These shock tubes are critically important to the combustion research done by Oehlschlaeger and his team of students. The shock tubes use supersonic shock waves to heat and pressurize gas mixtures, mimicking the conditions found in jet or auto engines. When the researchers turn on the machine to initiative a shock wave, there is a loud “thud” sound and the shockwave travels down the stainless steel tube at anywhere from 2 to 10 times the speed of sound – or between Mach 2 and Mach 10. That’s quite fast. In the wake of the shockwave, peak temperatures in the tube can reach thousands of degrees Fahrenheit, and peak pressures can reach up to a 100 times the atmospheric pressure.

These hot, dense, and nasty conditions enable Oehlschlaeger to simulate the conditions found in engines, and allow him to study how fuels combust. His research delves deeply into fundamental chemistry, and one of his primary interests is to study the potential for using alternative fuels, derived from biomass and other sources, for aviation. Though it will be quite some time before we ever see jets running on anything but hydrocarbon-based jet fuel, he said, there are still near-term opportunities for leveraging a richer understanding of fuel chemistry to inform better performing and more fuel-efficient designs for jet engines.

You can see a picture of the shock tube above, and some great footage of the shock tubes and the rest of the Rensselaer Combustion Lab in this YNN news clip from Monday evening on Oehlschlaeger.
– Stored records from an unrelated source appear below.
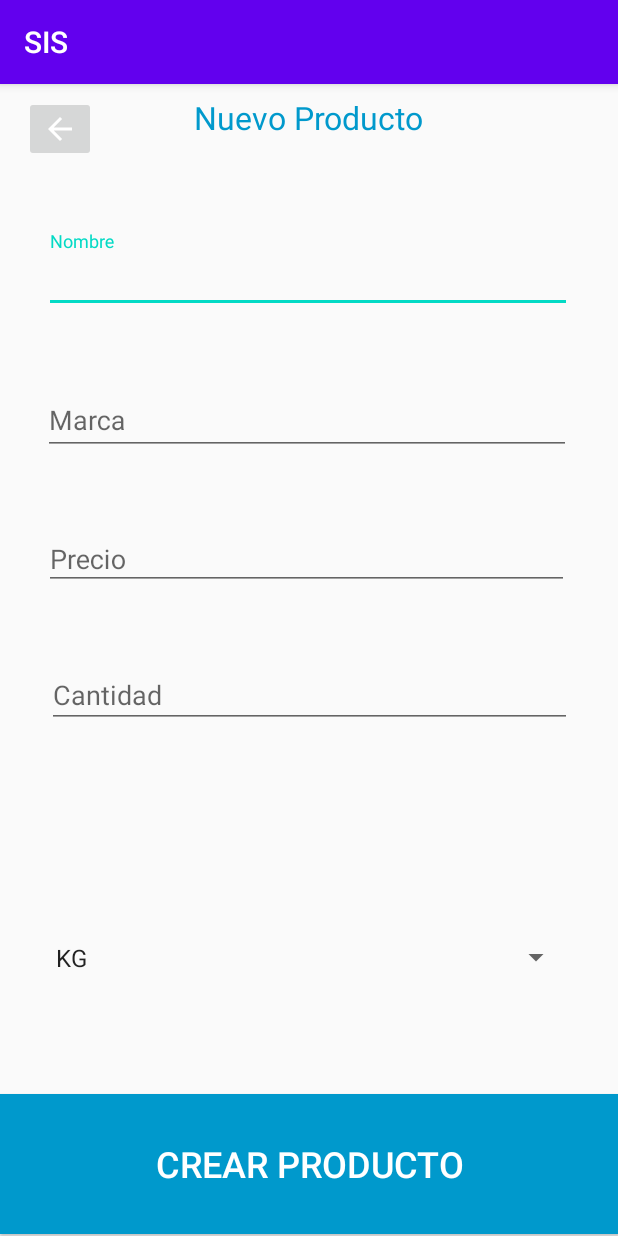
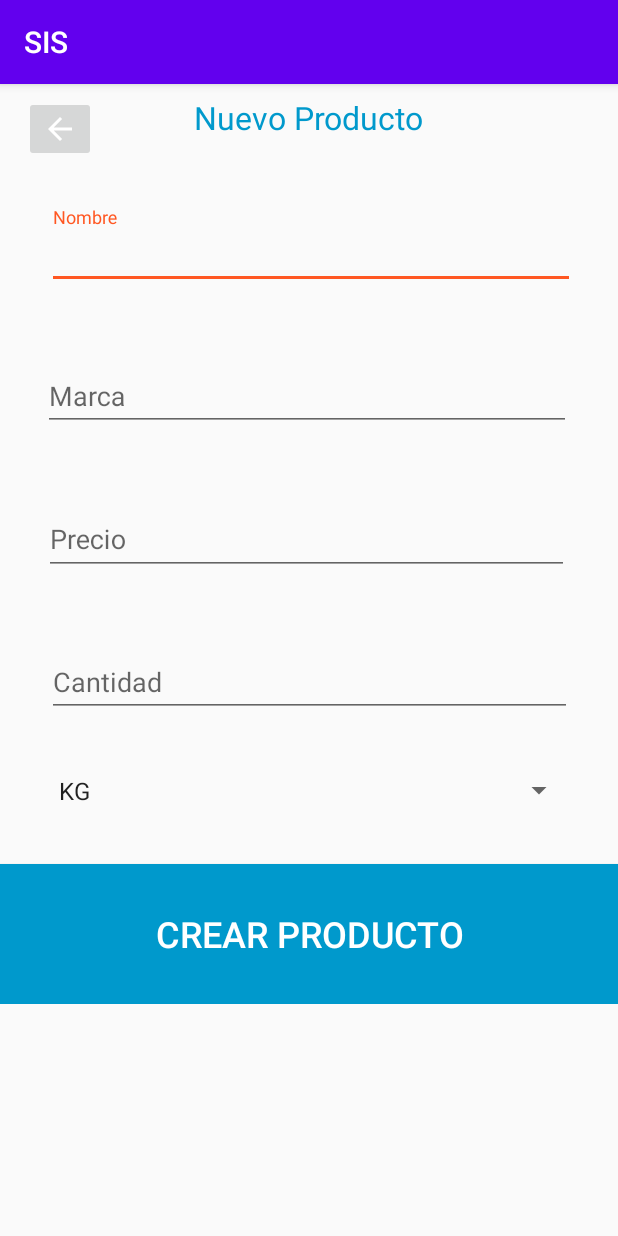
Before and after one commit to jairowdelgado/SIS-apk-movil, an Android app: the crearProducto screen opened directly, with no data from a screen before it, after a tap on "CREAR PRODUCTO", on a phone screen of 412 x 824 dp. Run offline under Robolectric (Android 15) with nearby library versions, the phone set to English and light mode, and no system bars; our stand-ins replace Firebase (no records; nobody signed in at launch, a user with empty details on screens opened directly); 2 statements that could not run were skipped.

Commit message:
Creación de un producto en la base de datos

```diff
--- a/SIS/app/src/main/java/unicauca/sis/EscaneoProducto.java
+++ b/SIS/app/src/main/java/unicauca/sis/EscaneoProducto.java
@@ -49,9 +49,8 @@ public class EscaneoProducto extends AppCompatActivity {
         if(result != null){
             if(result.getContents() != null){
                 //codigo = result.getContents();
-                //codigo = "111111";
                 Intent menuIn= new Intent(this, crearProducto.class);
-                menuIn.putExtra("codigo", String.valueOf(result));
+                menuIn.putExtra("codigo", String.valueOf(result.getContents()));
                 startActivity(menuIn);
             }else{
 
--- a/SIS/app/src/main/java/unicauca/sis/MainActivity.java
+++ b/SIS/app/src/main/java/unicauca/sis/MainActivity.java
@@ -24,7 +24,8 @@ public class MainActivity extends AppCompatActivity {
     public void ingresar(View view){
 
         //Intent menuIn= new Intent(this,MenuInicioAdmin.class);
-        Intent menuIn= new Intent(this,MenuBuscar.class);
+        //Intent menuIn= new Intent(this,MenuBuscar.class);
+        Intent menuIn= new Intent(this,EscaneoProducto.class);
 
         startActivity(menuIn);
     }
--- a/SIS/app/src/main/java/unicauca/sis/crearProducto.java
+++ b/SIS/app/src/main/java/unicauca/sis/crearProducto.java
@@ -34,7 +34,9 @@ public class crearProducto extends AppCompatActivity {
         datos.listarProducto();
 
         crear = findViewById(R.id.btnCrearProducto);
+
         nombre = findViewById(R.id.inputNombreProducto);
+        marca = findViewById(R.id.inputNombreProducto);
         precio = findViewById(R.id.inputPrecioProducto);
         cantidad = findViewById(R.id.inputCantidadProducto);
         medidas = (Spinner) findViewById(R.id.spinnerMedida);
@@ -62,16 +64,48 @@ public class crearProducto extends AppCompatActivity {
         crear.setOnClickListener(new View.OnClickListener() {
             @Override
             public void onClick(View v) {
+                System.out.println("Codigo : " + codigo.toString());
+                if(valicacion()){
                     Producto producto = new Producto();
                     int id = (datos.getProductos()).size() + 1;
                     producto.setId(String.valueOf(id));
                     producto.setCodigo(codigo);
                     producto.setNombre(nombre.getEditText().getText().toString().trim());
+                    producto.setMarca(marca.getEditText().getText().toString().trim());
                     producto.setPrecio(Double.parseDouble(precio.getEditText().getText().toString().trim()));
                     producto.setCantidad(Double.parseDouble(cantidad.getEditText().getText().toString().trim()));
                     producto.setMedida(medidaTomada);
                     producto.setEstado(true);
+                    datos.insertarProducto(producto);
+                }
             }
         });
     }
+
+    private boolean valicacion(){
+
+        String nombre = this.nombre.getEditText().getText().toString().trim();
+        String precio = this.precio.getEditText().getText().toString().trim();
+        String cantidad = this.cantidad.getEditText().getText().toString().trim();
+        String marca = this.marca.getEditText().getText().toString().trim();
+
+        if(nombre.isEmpty()){
+            this.nombre.setError("Este campo no puede quedar vacio");
+            return false;
         }
+        if(precio.isEmpty()){
+            this.precio.setError("Este campo no puede quedar vacio");
+            return false;
+        }
+        if(cantidad.isEmpty()){
+            this.cantidad.setError("Este campo no puede quedar vacio");
+            return false;
+        }
+        if(marca.isEmpty()){
+            this.marca.setError("Este campo no puede quedar vacio");
+            return false;
+        }
+
+        return true;
+    }
+}
--- a/SIS/app/src/main/res/layout/layout_crear_producto.xml
+++ b/SIS/app/src/main/res/layout/layout_crear_producto.xml
@@ -5,22 +5,25 @@
     android:layout_width="match_parent"
     android:layout_height="match_parent">
 
+    <ScrollView
+        android:layout_width="match_parent"
+        android:layout_height="match_parent">
+
         <androidx.constraintlayout.widget.ConstraintLayout
             android:layout_width="match_parent"
-        android:layout_height="match_parent">
+            android:layout_height="wrap_content">
 
             <Button
                 android:id="@+id/btnCrearProducto"
                 android:layout_width="413dp"
                 android:layout_height="93dp"
+                android:layout_marginTop="32dp"
                 android:background="@android:color/holo_blue_dark"
                 android:text="Crear Producto"
                 android:textColor="@android:color/background_light"
                 android:textSize="24sp"
-            app:layout_constraintBottom_toBottomOf="parent"
                 app:layout_constraintStart_toStartOf="parent"
-            app:layout_constraintTop_toTopOf="@+id/Text_nuevoProducto"
-            app:layout_constraintVertical_bias="0.998"
+                app:layout_constraintTop_toBottomOf="@+id/spinnerMedida"
                 tools:ignore="MissingConstraints" />
 
             <ImageButton
@@ -50,20 +53,19 @@
                 android:id="@+id/spinnerMedida"
                 android:layout_width="352dp"
                 android:layout_height="34dp"
-            app:layout_constraintBottom_toTopOf="@+id/btnCrearProducto"
+                android:layout_marginTop="32dp"
                 app:layout_constraintEnd_toEndOf="parent"
-            app:layout_constraintHorizontal_bias="0.491"
+                app:layout_constraintHorizontal_bias="0.525"
                 app:layout_constraintStart_toStartOf="parent"
-            app:layout_constraintTop_toBottomOf="@+id/inputCantidadProducto"
-            app:layout_constraintVertical_bias="0.647" />
+                app:layout_constraintTop_toBottomOf="@+id/inputCantidadProducto" />
 
             <com.google.android.material.textfield.TextInputLayout
                 android:id="@+id/inputNombreProducto"
                 android:layout_width="352dp"
                 android:layout_height="54dp"
-            android:layout_marginTop="48dp"
+                android:layout_marginTop="32dp"
                 app:layout_constraintEnd_toEndOf="parent"
-            app:layout_constraintHorizontal_bias="0.491"
+                app:layout_constraintHorizontal_bias="0.525"
                 app:layout_constraintStart_toStartOf="parent"
                 app:layout_constraintTop_toBottomOf="@+id/Text_nuevoProducto">
 
@@ -94,7 +96,7 @@
             <com.google.android.material.textfield.TextInputLayout
                 android:id="@+id/inputPrecioProducto"
                 android:layout_width="350dp"
-            android:layout_height="50dp"
+                android:layout_height="55dp"
                 android:layout_marginTop="40dp"
                 app:layout_constraintEnd_toEndOf="parent"
                 app:layout_constraintHorizontal_bias="0.468"
@@ -103,7 +105,7 @@
 
                 <com.google.android.material.textfield.TextInputEditText
                     android:layout_width="match_parent"
-                android:layout_height="wrap_content"
+                    android:layout_height="45dp"
                     android:hint="Precio"
                     android:textColor="@android:color/holo_blue_dark" />
             </com.google.android.material.textfield.TextInputLayout>
@@ -111,7 +113,7 @@
             <com.google.android.material.textfield.TextInputLayout
                 android:id="@+id/inputCantidadProducto"
                 android:layout_width="350dp"
-            android:layout_height="52dp"
+                android:layout_height="55dp"
                 android:layout_marginTop="40dp"
                 app:layout_constraintEnd_toEndOf="parent"
                 app:layout_constraintHorizontal_bias="0.507"
@@ -126,4 +128,6 @@
             </com.google.android.material.textfield.TextInputLayout>
 
         </androidx.constraintlayout.widget.ConstraintLayout>
+    </ScrollView>
+
 </LinearLayout>
--- a/SIS/app/src/main/res/values/medidas.xml
+++ b/SIS/app/src/main/res/values/medidas.xml
@@ -4,5 +4,7 @@
         <item>KG</item>
         <item>G</item>
         <item>TN</item>
+        <item>L</item>
+        <item>ML</item>
     </string-array>
 </resources>
```
Lines whose indentation alone changed are shown as unchanged.
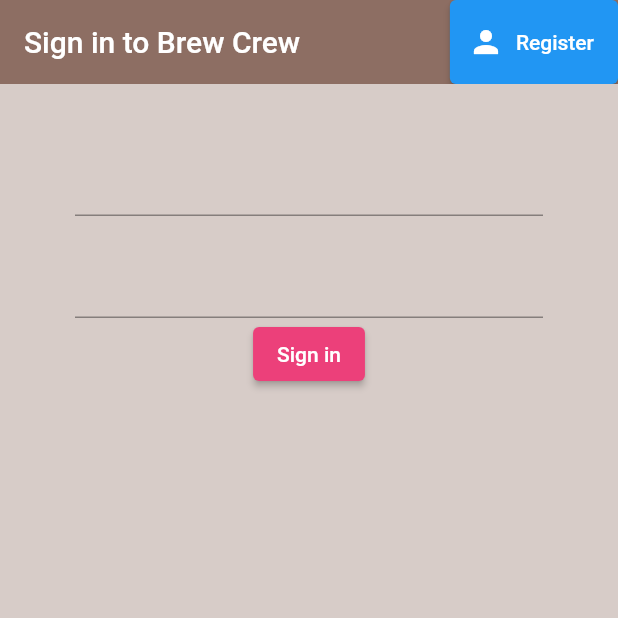
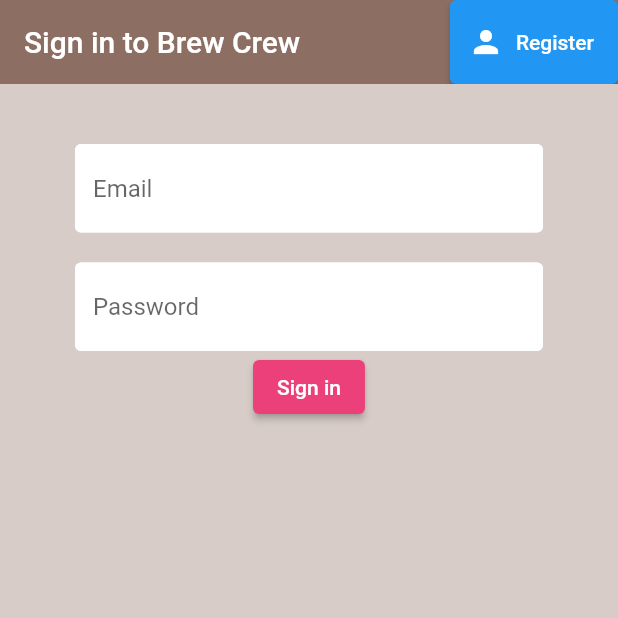
Before and after one commit to PersianBlue/CoffeeApp, a Flutter app: the screen it shows after launch, on a phone screen of 412 x 824 dp, the top half of it. Run offline on Flutter 3.47's test engine with Material 2 defaults, Android fonts, the phone set to English and light mode, and no system bars; our stand-ins replace firebase_auth, firebase_core; accounts and stored records are empty.

Commit message:
added decoration for text input fields

```diff
--- a/lib/screens/authenticate/sign_in.dart
+++ b/lib/screens/authenticate/sign_in.dart
@@ -2,6 +2,7 @@
 
 import "package:flutter/material.dart";
 import 'package:flutter_coffee_brew/services/auth.dart';
+import 'package:flutter_coffee_brew/shared/constants.dart';
 
 class SignIn extends StatefulWidget {
   final Function toggleView;
@@ -47,6 +48,7 @@
               children: [
                 SizedBox(height: 20.0),
                 TextFormField(
+                  decoration: textInputDecoration.copyWith(hintText: "Email"),
                   validator: (val) => val!.isEmpty ? "Enter an email" : null,
                   onChanged: (value) {
                     setState(() => email = value);
@@ -54,6 +56,8 @@
                 ),
                 SizedBox(height: 20.0),
                 TextFormField(
+                  decoration:
+                      textInputDecoration.copyWith(hintText: "Password "),
                   validator: (val) =>
                       val!.length < 6 ? "Enter a password 6+ chars long" : null,
                   onChanged: (value) {
--- a/lib/screens/register.dart
+++ b/lib/screens/register.dart
@@ -2,6 +2,7 @@
 
 import "package:flutter/material.dart";
 import 'package:flutter_coffee_brew/services/auth.dart';
+import 'package:flutter_coffee_brew/shared/constants.dart';
 
 class Register extends StatefulWidget {
   final Function toggleView;
@@ -47,6 +48,7 @@
               children: [
                 SizedBox(height: 20.0),
                 TextFormField(
+                  decoration: textInputDecoration.copyWith(hintText: "Email"),
                   validator: (val) => val!.isEmpty ? "Enter an email" : null,
                   onChanged: (value) {
                     setState(() => email = value);
@@ -54,6 +56,8 @@
                 ),
                 SizedBox(height: 20.0),
                 TextFormField(
+                  decoration:
+                      textInputDecoration.copyWith(hintText: "Password"),
                   validator: (val) =>
                       val!.length < 6 ? "Enter a password 6+ chars long" : null,
                   onChanged: (value) {
--- /dev/null
+++ b/lib/shared/constants.dart
@@ -0,0 +1,11 @@
+import "package:flutter/material.dart";
+
+const textInputDecoration = InputDecoration(
+    fillColor: Colors.white,
+    filled: true,
+    enabledBorder: OutlineInputBorder(
+      borderSide: BorderSide(color: Colors.white, width: 2.0),
+    ),
+    focusedBorder: OutlineInputBorder(
+      borderSide: BorderSide(color: Colors.pink, width: 2.0),
+    ));
```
Read more about Oehlschlaeger’s award in this Associated Press piece and Troy Record story.